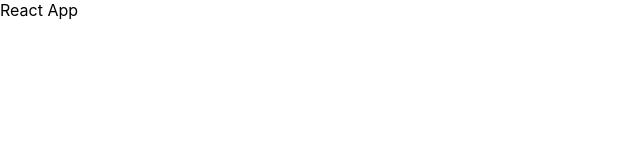
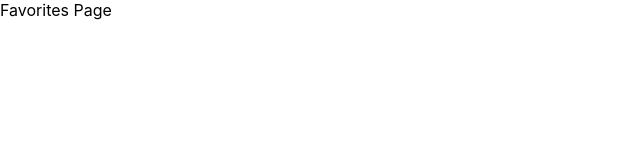
Before and after one commit to yevgenikuznetsov/Weather_App, a React (Create React App) app: page /favorites in a window 1280 px wide. Shown: the top 160 px of the page, without its empty margins (0-640 px from the left). Built offline with nearby package versions, Linux system fonts and the light colour scheme.

Commit message:
Add routes + Create base components

```diff
--- a/package.json
+++ b/package.json
@@ -8,6 +8,7 @@
     "@testing-library/user-event": "^13.5.0",
     "react": "^18.3.1",
     "react-dom": "^18.3.1",
+    "react-router-dom": "^6.23.1",
     "react-scripts": "5.0.1",
     "web-vitals": "^2.1.4"
   },
--- a/src/App.js
+++ b/src/App.js
@@ -1,11 +1,15 @@
+import { useRoutes } from 'react-router-dom';
 import './App.css';
+import Main from './components/Main';
+import Favorites from './components/Favorites';
 
-function App() {
-  return (
-    <div>
-        React App
-    </div>
-  );
-}
+const App = () => {
+  const routes = useRoutes([
+    { path: '/', element: <Main /> },
+    { path: 'favorites', element: <Favorites /> }
+  ]);
+
+  return routes;
+};
 
 export default App;
--- /dev/null
+++ b/src/components/Favorites.js
@@ -0,0 +1,7 @@
+const Favorites = () => {
+    return (
+        <div>Favorites Page</div>
+    )
+}
+
+export default Favorites;
--- /dev/null
+++ b/src/components/Main.js
@@ -0,0 +1,7 @@
+const Main = () => {
+    return (
+        <div>Main Page</div>
+    )
+}
+
+export default Main;
--- a/src/index.js
+++ b/src/index.js
@@ -3,11 +3,14 @@ import ReactDOM from 'react-dom/client';
 import './index.css';
 import App from './App';
 import reportWebVitals from './reportWebVitals';
+import { BrowserRouter } from 'react-router-dom';
 
 const root = ReactDOM.createRoot(document.getElementById('root'));
 root.render(
   <React.StrictMode>
-    <App />
+    <BrowserRouter>
+      <App />
+    </BrowserRouter>
   </React.StrictMode>
 );
 
```
Also changed, not shown: 1 other file (tests, documents, lock files or other folders).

To do:
Determine how many lines of the listing above hold the word "const". Report that number without anything else.

Exercise response:
5